Before ARCHER, Circuit Judge, BALDWIN, Senior Circuit Judge, MAYER, Circuit Judge.

BALDWIN, Senior Circuit Judge.


This appeal is from the December 7, 1987 decision of the United States Patent and Trademark Office Trademark Trial and Appeal Board (board) dismissing the opposition, No. 73,005, of Ragu Foods, Inc. (appellant) to the registration by Pizza Kwik Limited, Inc. (appellee) of its design and mark, encompassing the words PIZZA KWIK, for restaurant services featuring home pizza delivery, application No. 499, 682. We affirm.


Appellant opposed registration on the basis of its own registered mark, PIZZA QUICK, used for pizza sauce, toppings and crust mix, registration No. 1,322,448, issued February 26, 1985, asserting that appellee's mark would be likely to cause confusion because of the identical sound of the words used in the two marks, and the similarity in end uses--pizza consumers.

The question of likelihood of confusion is, contrary to appellee's suggestion, one of law. Sweats Fashion, Inc. v. Pannill Knitting Company, Inc., 833 F.2d 1560, 1565, 4 USPQ2d 1793, 1797 (Fed. Cir. 1987), and cases cited therein. As appellee suggests, however, there are factual considerations. In re E.I. DuPont DeNemours & Co., 476 F.2d 1357, 1361, 177 USPQ 563, 567 (CCPA 1973). In our review of the arguments and the record below, we have found no reason to disagree with the board's findings or conclusions. The channels of trade differ markedly, and the evidence suggested that appellant's own market studies did not consider the home pizza delivery market as competition for its products. In addition, we agree with the board's conclusion that, while the spoken words are identical, appellant's and appellee's marks have different connotations, especially in light of appellee's disclaimer of the words PIZZA KWIK apart from the mark.

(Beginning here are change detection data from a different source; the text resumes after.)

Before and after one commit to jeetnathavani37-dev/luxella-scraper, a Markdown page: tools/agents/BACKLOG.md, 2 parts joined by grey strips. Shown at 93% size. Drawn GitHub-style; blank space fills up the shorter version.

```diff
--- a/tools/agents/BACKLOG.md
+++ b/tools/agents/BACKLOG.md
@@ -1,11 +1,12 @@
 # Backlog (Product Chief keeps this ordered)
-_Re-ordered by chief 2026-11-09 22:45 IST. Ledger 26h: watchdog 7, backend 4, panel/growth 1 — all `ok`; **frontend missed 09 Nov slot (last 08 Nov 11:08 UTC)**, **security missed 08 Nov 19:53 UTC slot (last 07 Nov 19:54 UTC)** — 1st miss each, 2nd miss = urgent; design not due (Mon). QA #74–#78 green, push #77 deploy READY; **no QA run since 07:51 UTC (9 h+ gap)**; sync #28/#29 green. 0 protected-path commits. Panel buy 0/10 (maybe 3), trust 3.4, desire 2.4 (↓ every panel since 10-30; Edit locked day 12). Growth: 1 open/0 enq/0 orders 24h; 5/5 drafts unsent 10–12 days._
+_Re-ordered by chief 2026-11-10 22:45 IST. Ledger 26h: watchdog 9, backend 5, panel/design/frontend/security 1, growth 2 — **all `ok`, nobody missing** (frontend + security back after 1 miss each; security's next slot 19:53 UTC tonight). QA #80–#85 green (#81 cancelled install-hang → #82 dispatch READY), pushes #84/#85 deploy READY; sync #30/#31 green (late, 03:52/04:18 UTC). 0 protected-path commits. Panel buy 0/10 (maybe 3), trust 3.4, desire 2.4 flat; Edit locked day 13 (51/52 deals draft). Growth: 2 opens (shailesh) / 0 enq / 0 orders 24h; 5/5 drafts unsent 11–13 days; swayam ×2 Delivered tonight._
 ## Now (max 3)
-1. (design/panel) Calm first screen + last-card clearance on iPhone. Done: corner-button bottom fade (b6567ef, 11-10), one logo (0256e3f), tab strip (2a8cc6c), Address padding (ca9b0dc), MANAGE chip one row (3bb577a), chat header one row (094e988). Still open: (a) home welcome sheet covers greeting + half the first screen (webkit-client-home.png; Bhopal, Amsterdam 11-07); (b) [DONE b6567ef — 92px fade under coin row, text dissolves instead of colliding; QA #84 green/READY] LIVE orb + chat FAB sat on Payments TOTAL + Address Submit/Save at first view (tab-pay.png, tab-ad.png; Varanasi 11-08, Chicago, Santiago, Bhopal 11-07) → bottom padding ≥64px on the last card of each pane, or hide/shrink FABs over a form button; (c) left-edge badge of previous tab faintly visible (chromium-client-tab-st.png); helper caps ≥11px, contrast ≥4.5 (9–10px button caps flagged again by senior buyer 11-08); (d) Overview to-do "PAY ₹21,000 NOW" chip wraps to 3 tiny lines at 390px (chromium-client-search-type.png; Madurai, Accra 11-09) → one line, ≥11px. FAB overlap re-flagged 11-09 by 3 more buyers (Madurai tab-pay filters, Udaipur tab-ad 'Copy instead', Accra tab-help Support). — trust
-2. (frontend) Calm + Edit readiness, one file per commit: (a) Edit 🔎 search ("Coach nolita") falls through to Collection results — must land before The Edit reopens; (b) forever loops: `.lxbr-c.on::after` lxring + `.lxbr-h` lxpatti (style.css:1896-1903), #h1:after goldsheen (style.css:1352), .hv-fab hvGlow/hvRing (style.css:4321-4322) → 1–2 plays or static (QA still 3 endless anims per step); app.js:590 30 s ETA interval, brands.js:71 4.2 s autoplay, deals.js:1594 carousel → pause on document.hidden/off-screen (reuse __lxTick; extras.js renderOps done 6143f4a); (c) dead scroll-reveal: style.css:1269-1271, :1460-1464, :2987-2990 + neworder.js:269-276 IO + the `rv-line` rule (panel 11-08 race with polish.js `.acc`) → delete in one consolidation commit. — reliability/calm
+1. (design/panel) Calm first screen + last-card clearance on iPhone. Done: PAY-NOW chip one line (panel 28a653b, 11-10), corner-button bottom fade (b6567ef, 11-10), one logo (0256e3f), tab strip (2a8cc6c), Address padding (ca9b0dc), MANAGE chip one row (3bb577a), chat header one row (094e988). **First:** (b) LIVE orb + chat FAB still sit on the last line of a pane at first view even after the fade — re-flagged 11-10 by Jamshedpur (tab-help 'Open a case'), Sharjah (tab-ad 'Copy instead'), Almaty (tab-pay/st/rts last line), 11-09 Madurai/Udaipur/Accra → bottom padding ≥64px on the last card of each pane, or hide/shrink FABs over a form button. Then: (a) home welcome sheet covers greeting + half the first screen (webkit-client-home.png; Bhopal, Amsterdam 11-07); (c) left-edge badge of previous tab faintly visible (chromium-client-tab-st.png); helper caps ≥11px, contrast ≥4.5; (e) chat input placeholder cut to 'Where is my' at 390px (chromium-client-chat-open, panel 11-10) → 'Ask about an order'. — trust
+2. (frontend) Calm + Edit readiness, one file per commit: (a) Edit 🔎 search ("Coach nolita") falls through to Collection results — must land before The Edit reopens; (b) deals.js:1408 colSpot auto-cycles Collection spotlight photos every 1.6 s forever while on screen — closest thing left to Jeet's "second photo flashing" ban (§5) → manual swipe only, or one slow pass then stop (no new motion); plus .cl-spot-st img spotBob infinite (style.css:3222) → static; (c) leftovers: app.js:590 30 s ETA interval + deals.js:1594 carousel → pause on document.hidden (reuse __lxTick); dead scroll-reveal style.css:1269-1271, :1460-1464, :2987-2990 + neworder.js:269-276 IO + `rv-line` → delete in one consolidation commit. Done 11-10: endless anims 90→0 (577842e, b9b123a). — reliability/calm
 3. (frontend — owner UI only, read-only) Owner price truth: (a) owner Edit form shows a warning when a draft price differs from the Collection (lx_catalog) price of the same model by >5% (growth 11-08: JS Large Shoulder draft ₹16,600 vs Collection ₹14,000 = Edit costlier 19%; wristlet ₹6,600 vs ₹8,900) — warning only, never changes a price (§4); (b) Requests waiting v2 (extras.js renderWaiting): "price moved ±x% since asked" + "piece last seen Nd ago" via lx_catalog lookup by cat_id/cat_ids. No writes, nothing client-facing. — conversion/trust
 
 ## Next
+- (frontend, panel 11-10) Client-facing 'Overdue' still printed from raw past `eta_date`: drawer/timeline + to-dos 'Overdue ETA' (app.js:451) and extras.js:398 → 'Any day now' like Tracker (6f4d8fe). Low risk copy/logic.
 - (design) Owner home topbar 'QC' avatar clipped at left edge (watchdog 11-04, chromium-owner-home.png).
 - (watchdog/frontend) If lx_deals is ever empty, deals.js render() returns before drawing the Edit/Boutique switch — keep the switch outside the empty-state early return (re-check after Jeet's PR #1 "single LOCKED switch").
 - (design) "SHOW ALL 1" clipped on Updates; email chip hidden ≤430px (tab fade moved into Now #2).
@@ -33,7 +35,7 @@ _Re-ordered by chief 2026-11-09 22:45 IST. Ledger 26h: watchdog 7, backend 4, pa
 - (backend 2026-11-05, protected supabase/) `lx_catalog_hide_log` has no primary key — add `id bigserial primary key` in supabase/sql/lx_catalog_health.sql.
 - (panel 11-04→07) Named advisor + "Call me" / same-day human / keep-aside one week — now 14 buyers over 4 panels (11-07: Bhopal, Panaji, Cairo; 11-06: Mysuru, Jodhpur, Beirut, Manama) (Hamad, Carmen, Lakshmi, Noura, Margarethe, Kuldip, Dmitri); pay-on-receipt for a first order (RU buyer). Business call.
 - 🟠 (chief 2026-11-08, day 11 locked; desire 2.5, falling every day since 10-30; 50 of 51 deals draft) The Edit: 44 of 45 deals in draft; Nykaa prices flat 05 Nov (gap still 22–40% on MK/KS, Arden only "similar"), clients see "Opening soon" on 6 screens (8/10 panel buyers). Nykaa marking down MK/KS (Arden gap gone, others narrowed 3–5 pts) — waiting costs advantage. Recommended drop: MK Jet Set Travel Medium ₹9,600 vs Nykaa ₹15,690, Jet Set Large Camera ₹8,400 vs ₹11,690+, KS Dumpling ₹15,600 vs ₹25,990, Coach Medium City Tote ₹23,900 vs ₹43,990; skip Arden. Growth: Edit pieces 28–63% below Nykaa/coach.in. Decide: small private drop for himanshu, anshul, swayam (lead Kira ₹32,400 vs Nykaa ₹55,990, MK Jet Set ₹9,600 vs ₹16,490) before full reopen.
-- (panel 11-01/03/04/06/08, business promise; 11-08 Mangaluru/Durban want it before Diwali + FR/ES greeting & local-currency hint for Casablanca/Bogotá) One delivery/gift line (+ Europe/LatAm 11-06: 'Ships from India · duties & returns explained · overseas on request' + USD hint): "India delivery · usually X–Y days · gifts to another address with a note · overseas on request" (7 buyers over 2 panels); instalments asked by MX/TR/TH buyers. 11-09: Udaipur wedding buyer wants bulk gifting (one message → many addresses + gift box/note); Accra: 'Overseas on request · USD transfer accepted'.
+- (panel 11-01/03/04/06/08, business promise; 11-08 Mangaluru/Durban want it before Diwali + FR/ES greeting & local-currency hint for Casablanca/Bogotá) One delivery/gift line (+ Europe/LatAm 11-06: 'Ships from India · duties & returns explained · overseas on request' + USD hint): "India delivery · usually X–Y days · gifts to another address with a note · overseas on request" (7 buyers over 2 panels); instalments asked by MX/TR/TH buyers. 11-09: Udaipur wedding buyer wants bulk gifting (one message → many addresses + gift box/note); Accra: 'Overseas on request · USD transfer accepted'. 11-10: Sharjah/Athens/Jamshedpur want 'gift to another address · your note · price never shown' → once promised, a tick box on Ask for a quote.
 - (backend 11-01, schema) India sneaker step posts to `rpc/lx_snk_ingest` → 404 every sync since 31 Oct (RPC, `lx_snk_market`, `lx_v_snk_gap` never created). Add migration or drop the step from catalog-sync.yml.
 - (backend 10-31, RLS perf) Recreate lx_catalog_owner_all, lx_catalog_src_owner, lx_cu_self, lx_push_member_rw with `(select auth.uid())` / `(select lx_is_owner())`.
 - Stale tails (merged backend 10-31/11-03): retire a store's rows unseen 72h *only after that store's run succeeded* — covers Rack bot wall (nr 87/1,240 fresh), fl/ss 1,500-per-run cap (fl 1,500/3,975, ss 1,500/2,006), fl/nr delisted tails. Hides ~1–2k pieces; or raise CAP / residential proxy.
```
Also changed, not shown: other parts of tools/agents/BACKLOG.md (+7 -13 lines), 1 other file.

Appellant's evidence of substantial advertising for its mark and slogans including its mark do not lead us, as it did not lead the board, to conclude that consumers familiar with appellant's mark would naturally confuse PIZZA QUICK with appellee's service. While the marks sound the same, in their entirety, the similarity diminishes greatly. The other relevant factors to consider under the DuPont analysis also do not lead us to conclude that confusion is likely. For instance, there was no showing of actual confusion, including any such confusion while the marks have been in concurrent use (since 1984). See 476 F.2d at 1361, 177 USPQ at 567. Thus, appellant has presented no reason why we should overturn the board's result that confusion is not likely.